Shared Humanity

It's Christmas. People are celebrating the world over. Many are celebrating the birth of the Messiah, the fulfillment of the Old Testament prophecy. An event that brought strangers together two millennia ago. And still does today.
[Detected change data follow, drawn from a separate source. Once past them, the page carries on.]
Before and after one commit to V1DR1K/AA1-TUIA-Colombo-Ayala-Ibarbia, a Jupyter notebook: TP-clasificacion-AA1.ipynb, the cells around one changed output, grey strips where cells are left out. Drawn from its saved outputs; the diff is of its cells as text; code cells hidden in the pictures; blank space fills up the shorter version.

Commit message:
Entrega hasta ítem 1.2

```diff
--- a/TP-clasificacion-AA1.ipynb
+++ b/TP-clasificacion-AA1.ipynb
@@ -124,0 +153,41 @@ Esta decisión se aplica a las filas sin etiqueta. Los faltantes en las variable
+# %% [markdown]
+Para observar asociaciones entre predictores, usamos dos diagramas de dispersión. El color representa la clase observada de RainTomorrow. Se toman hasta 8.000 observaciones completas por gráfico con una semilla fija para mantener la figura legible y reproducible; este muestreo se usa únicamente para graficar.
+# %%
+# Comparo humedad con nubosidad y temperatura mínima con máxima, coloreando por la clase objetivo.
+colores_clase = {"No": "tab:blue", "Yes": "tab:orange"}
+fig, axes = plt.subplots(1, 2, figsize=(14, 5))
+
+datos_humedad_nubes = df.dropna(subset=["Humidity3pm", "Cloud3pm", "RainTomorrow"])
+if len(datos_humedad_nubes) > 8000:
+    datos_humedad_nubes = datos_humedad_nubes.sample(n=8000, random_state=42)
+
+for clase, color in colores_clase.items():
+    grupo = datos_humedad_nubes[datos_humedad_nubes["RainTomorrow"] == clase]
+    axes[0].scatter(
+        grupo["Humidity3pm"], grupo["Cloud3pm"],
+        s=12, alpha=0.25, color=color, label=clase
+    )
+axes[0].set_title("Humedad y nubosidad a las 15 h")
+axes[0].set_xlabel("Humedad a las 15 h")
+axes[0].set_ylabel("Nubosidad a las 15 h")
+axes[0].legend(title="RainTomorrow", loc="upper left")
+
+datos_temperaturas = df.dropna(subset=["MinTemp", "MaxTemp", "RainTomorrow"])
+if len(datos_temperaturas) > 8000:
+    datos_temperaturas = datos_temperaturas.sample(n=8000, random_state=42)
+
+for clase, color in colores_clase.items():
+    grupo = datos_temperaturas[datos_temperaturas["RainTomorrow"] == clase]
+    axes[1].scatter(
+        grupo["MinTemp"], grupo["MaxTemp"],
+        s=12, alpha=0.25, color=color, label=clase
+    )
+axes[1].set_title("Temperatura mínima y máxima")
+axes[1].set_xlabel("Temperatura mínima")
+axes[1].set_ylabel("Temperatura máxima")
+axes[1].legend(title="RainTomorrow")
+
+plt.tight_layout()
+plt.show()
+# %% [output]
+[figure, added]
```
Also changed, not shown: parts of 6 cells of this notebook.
An event that brings humans together regardless of our differences.

C. S. Lewis wrote that “There are no ordinary people. You have never talked to a mere mortal… Next to the Blessed Sacrament itself, your neighbor is the holiest object presented to your senses.” One of our two greatest commandments is to live out neighbor love--every day and everywhere we go.  As members of one body, or in the words of Lewis, organs We best reflect the Triune God when we faithfully love and respect one another.

We are to celebrate the diversity that God structurally designed. We must learn to affirm the diversity of the body of Christ’s Kingdom, acknowledging its beautiful makeup of people from different cultures, colors, languages, and traditions. 

In the wake of apartheid, Desmond Tutu traveled the world and spoke to various groups and world leaders about South Africa’s experience. One of his central themes was that of the practical implications of ubuntu--a difficult concept to translate properly.  Tutu offers this definition of the concept in one his books: “I am what I am because of who we all are.” He goes on to state that “Our humanity is caught up in that of all others. We are human because we belong. We are made for community, for togetherness, for family, to exist in a delicate network of interdependence.” It is crucial for us to have a deep understanding of this and practice it in our daily lives.

Check out this 2011 Huffington Post article in which an excerpt from a speech given by Tutu in 2001 is included.  Desmond Tutu: Our Glorious Diversity

May Christmas remind us of our shared humanity. And may we remember it throughout the year.